Search All Research Studies
AHRQ Research Studies Date
AHRQ Research Studies
Sign up: AHRQ Research Studies Email updates
Research Studies is a monthly compilation of research articles funded by AHRQ or authored by AHRQ researchers and recently published in journals or newsletters.
Results1 to 2 of 2 Research Studies Displayed
Suda KJ, Calip GS, Zhou J
Assessment of the appropriateness of antibiotic prescriptions for infection prophylaxis before dental procedures, 2011 to 2015.
This retrospective cohort study examined the use of antibiotic prophylaxis prescribed before dental procedures with patients who have commercial dental insurance. Data from the Truven insurance network was used for claims from 2009 to 2015. Patients in the study were given an antibiotic prescription 7 days before a dental visit. These patients have an appropriate cardiac diagnosis and the median age was 63 and majority female. The majority of dental visits were classified as diagnostic (70.2%) or and/or preventive (58.8%). There were prevalent comorbidities in some patients including prosthetic joint devices (42.5%) and cardiac conditions at higher risk of adverse outcome from infections (20.9%). It was found that 80.9% of antibiotic prescriptions were deemed to be unnecessary based on guidelines.
Citation: Suda KJ, Calip GS, Zhou J . Assessment of the appropriateness of antibiotic prescriptions for infection prophylaxis before dental procedures, 2011 to 2015. JAMA Netw Open 2019 May 3;2(5):e193909. doi: 10.1001/jamanetworkopen.2019.3909..
Keywords: Decision Making, Dental and Oral Health, Medication, Practice Patterns, Prevention
Suda KJ, Durkin MJ, Calip GS
Comparison of opioid prescribing by dentists in the United States and England.
The goal of this cross-sectional study was to compare opioid prescribing rates by dentists in the US and England, using data on prescriptions dispensed from outpatient pharmacies and health care settings in 2016 by dentists in both countries. Findings show that the proportion of prescriptions for opioids written by US dentists was 37 times greater than the proportion written by English dentists. US dentists also had a higher number of opioid prescriptions per 1000 population and number of prescriptions per dentist. Dihydrocodeine was the only opioid prescribed by English dentists, while US dentists prescribed a range of opioids containing hydrocodone, codeine, oxycodone, and tramadol, as well as long-acting opioids. The researchers conclude that US dentists adopt measures similar to those used in England to reduce dental opioid prescribing in the United States.
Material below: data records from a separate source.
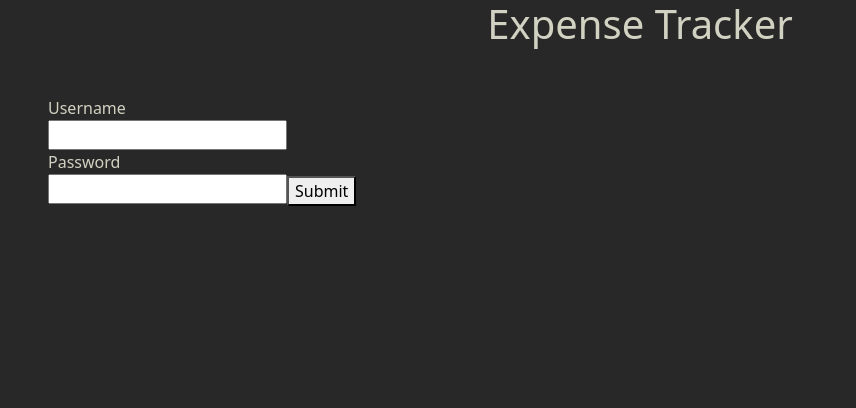
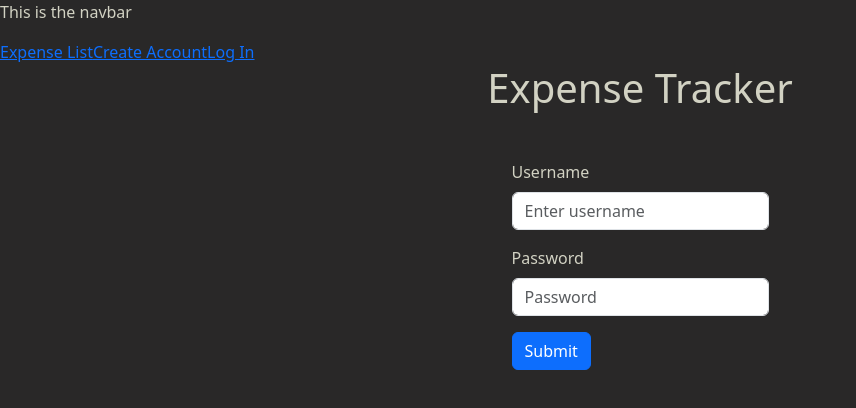
Before and after one commit to n-see/ExpenceReact, a React (Vite) app in the folder expenseReact/: page /CreateAccount in a window 1280 px wide. Shown: the top 408 px of the page, without its empty margins (0-856 px from the left). Built offline with nearby package versions, Linux system fonts and the light colour scheme; the HTML template or start-up script is replaced by a standard one.

Commit message:
create account

```diff
--- a/expenseReact/package.json
+++ b/expenseReact/package.json
@@ -18,6 +18,7 @@
     "bootstrap": "^5.3.3",
     "framer-motion": "^11.3.24",
     "react": "^18.2.0",
+    "react-bootstrap": "^2.10.4",
     "react-dom": "^18.2.0",
     "react-hook-form": "^7.51.5",
     "react-router-dom": "^6.26.1",
--- a/expenseReact/src/App.tsx
+++ b/expenseReact/src/App.tsx
@@ -2,6 +2,8 @@
 import CreateAccount from "./expense-tracker/components/CreateAccount";
 import ExpenseList from "./expense-tracker/components/ExpenseList"
 import {BrowserRouter, Routes, Route} from 'react-router-dom';
+import Navbar from "./expense-tracker/components/Navbar";
+import Login from "./expense-tracker/components/Login";
 // import ExpenseFilter from "./expense-tracker/components/ExpenseFilter"
 // import ExpenseForm from "./expense-tracker/components/ExpenseForm"
 // import categories from "./expense-tracker/categories";
@@ -13,6 +15,11 @@ import {BrowserRouter, Routes, Route} from 'react-router-dom';
 //   category: string;
 // }
 
+export interface User{
+  id: number,
+  username: string;
+  password: string;
+}
 
 const App = () => {
 
@@ -50,7 +57,7 @@ const App = () => {
   return (
     <>
     <BrowserRouter>
-
+        <Navbar/>
       <h1 className="text-center">Expense Tracker</h1>
       <div className="m-5">
       {/* <ExpenseForm/> */}
@@ -61,9 +68,10 @@ const App = () => {
       <div className="m-5">
       {/* <ExpenseList  /> */}
       <Routes>
-      <Route path="/" element={<ExpenseList/>} />
+      <Route path="/ExpenseList" element={<ExpenseList/>} />
       {/* <Route path="/Login" element={<Login />} /> */}
       <Route path="/CreateAccount" element={<CreateAccount/>} />
+      <Route path="/" element={<Login/>} />
       </Routes>
       </div>
     </BrowserRouter>
--- /dev/null
+++ b/expenseReact/src/Services/DataService.tsx
@@ -0,0 +1,30 @@
+import { json } from "react-router-dom";
+import { User } from "../App";
+import { BASE_URL } from "../constant";
+import axios from "axios";
+import { Container, Row, Col, Button, Form } from "react-bootstrap"
+
+//Helper function to check token
+
+// let userData= {};
+// if(localStorage.getItem("UserData")) {
+//     userData = JSON.parse(localStorage.getItem("UserData"));
+// }
+
+const checkToken = () => {
+    let result = false;
+    let lsData = localStorage.getItem("Token");
+    if (lsData && lsData != null) {
+        result = true;
+    }
+    return result;
+};
+
+const createAccount = (createdUser:User) => {
+    axios
+    .post(BASE_URL + "User/AddUsers", createdUser )
+    .then(() => console.log("user successfully created"))
+    .catch(error => error.message)
+};
+
+export {createAccount, checkToken}
--- a/expenseReact/src/expense-tracker/components/CreateAccount.tsx
+++ b/expenseReact/src/expense-tracker/components/CreateAccount.tsx
@@ -1,13 +1,16 @@
-import { Button, Container, FormControl, FormLabel, Input } from "@chakra-ui/react"
 import { useState } from "react"
+import { Container, Row, Col, Button, Form } from "react-bootstrap"
+import { useNavigate } from "react-router-dom"
+import { createAccount } from "../../Services/DataService";
+import { User } from "../../App";
 
 
 const CreateAccount = () => {
 
-    let navigate
+    let navigate = useNavigate();
 
-    const [Username, setUsername] = useState('')
-    const [Password, setPassword] = useState('')
+    const [Username, setUsername] = useState<User["username"]>('')
+    const [Password, setPassword] = useState<User["password"]>('')
 
     const handleUser = (e:string) => {
         setUsername(e);
@@ -18,20 +21,47 @@ const CreateAccount = () => {
     }
 
     const handleSubmit = () => {
-        console.log("submit");
+        let userData = {
+            id: 0,
+            username: Username,
+            password: Password
+        }
+        console.log(userData)
+        createAccount(userData)
+        navigate("/Login")
     }
 
   return (
     <>
         <Container>
-            <FormControl>
-                <FormLabel>Username</FormLabel>
-                <Input type="text" onChange={(e) =>handleUser(e.target.value)}/>
-                <FormLabel>Password</FormLabel>
-                <Input type="password" onChange={(e) =>handleUser(e.target.value)}/>
-                <Button colorScheme="teal.300" onClick={handleSubmit}>Submit</Button>
-            </FormControl>
-        </Container>
+                <Row>
+                    <Col className="form-container d-flex justify-content-center">
+                        {/* <h1>Account Page</h1> */}
+
+                        <Form>
+                            <Form.Group className="mb-3" controlId="Username">
+                                <Form.Label>Username</Form.Label>
+                                <Form.Control type="text" placeholder="Enter username" onChange={(e) => handleUser(e.target.value)}/>
+                                {/* <Form.Text className="text-muted">
+                                    We'll never share your email with anyone else, unless we are paid a substantial amount of money to sell your data.
+                                </Form.Text> */}
+                            </Form.Group>
+
+                            <Form.Group className="mb-3" controlId="formBasicPassword">
+                                <Form.Label>Password</Form.Label>
+                                <Form.Control type="password" placeholder="Password"  onChange={(e) => handlePassword(e.target.value)}/>
+                            </Form.Group>
+                            {/* <Form.Group className="mb-3" controlId="formBasicCheckbox">
+                                <Form.Check type="checkbox" label="Check me out" />
+                            </Form.Group> */}
+                            <Button variant="primary" onClick={handleSubmit}>
+                                Submit
+                            </Button>
+                        </Form>
+
+                    </Col>
+                </Row>
+            </Container>
     </>
   )
 }
--- a/expenseReact/src/expense-tracker/components/ExpenseList.tsx
+++ b/expenseReact/src/expense-tracker/components/ExpenseList.tsx
@@ -92,7 +92,7 @@ const ExpenseList = () => {
 
     return (
         <>
-            <Navbar/>
+
             <ExpenseForm fetchData={fetchData} />
             <br />
             <ExpenseFilter
--- a/expenseReact/src/expense-tracker/components/Login.tsx
+++ b/expenseReact/src/expense-tracker/components/Login.tsx
@@ -1,10 +1,63 @@
+import { Container, Row, Col, Button, Form } from "react-bootstrap"
+import { useState } from "react";
+import { Link, useNavigate } from "react-router-dom"
 
 const Login = () => {
+
+  let navigate = useNavigate();
+
+  const [Username, setUsername] = useState('')
+  const [Password, setPassword] = useState('')
+
+  const handleUser = (e:string) => {
+      setUsername(e);
+  }
+
+  const handlePassword = (e:string) => {
+      setPassword(e);
+  }
+
+  const handleSubmit = () => {
+      console.log("submit");
+  }
 
 
   return (
     <>
+       <Container>
+                <Row>
+                    <Col className="form-container d-flex justify-content-center">
+                        {/* <h1>Account Page</h1> */}
 
+                        <Form>
+                            <p className="text-center">Login</p>
+                            <Form.Group className="mb-3" controlId="Username">
+                                <Form.Label>Username</Form.Label>
+                                <Form.Control type="text" placeholder="Enter username" onChange={(e) => handleUser(e.target.value)}/>
+                                {/* <Form.Text className="text-muted">
+                                    We'll never share your email with anyone else, unless we are paid a substantial amount of money to sell your data.
+                                </Form.Text> */}
+                            </Form.Group>
+
+                            <Form.Group className="mb-3" controlId="formBasicPassword">
+                                <Form.Label>Password</Form.Label>
+                                <Form.Control type="password" placeholder="Password"  onChange={(e) => handlePassword(e.target.value)}/>
+                            </Form.Group>
+                            {/* <Form.Group className="mb-3" controlId="formBasicCheckbox">
+                                <Form.Check type="checkbox" label="Check me out" />
+                            </Form.Group> */}
+                            <Button variant="primary" onClick={handleSubmit}>
+                                Login
+                            </Button>
+                            <p className="mt-3">Don't have an account?</p>
+                            <Button variant="primary" onClick={() => ('/CreateAccount')}>
+                                Create Account
+                            </Button>
+                        </Form>
+
+                    </Col>
+                </Row>
+            </Container>
     </>
   )
 }
--- a/expenseReact/src/expense-tracker/components/Navbar.tsx
+++ b/expenseReact/src/expense-tracker/components/Navbar.tsx
@@ -13,9 +13,9 @@ const Navbar = () => {
     <>
         <Container>
             <Text>This is the navbar</Text>
-            {/* <Text as={Link} to={"/"}>Expense List</Text> */}
-            {/* <Text as={Link} to={"/CreateAccount"}>Create Account</Text> */}
-            {/* <Text as={Link} to={"/ExpenseList"}>Log In</Text> */}
+            <Text as={Link} to={"/ExpenseList"}>Expense List</Text>
+            <Text as={Link} to={"/CreateAccount"}>Create Account</Text>
+            <Text as={Link} to={"/"}>Log In</Text>
         </Container>
     </>
   )
```
Also changed, not shown: 13 other files (tests, documents, lock files or other folders).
Citation: Suda KJ, Durkin MJ, Calip GS . Comparison of opioid prescribing by dentists in the United States and England. JAMA Netw Open 2019 May 3;2(5):e194303. doi: 10.1001/jamanetworkopen.2019.4303..
Keywords: Dental and Oral Health, Medication, Opioids, Pain, Practice Patterns, Provider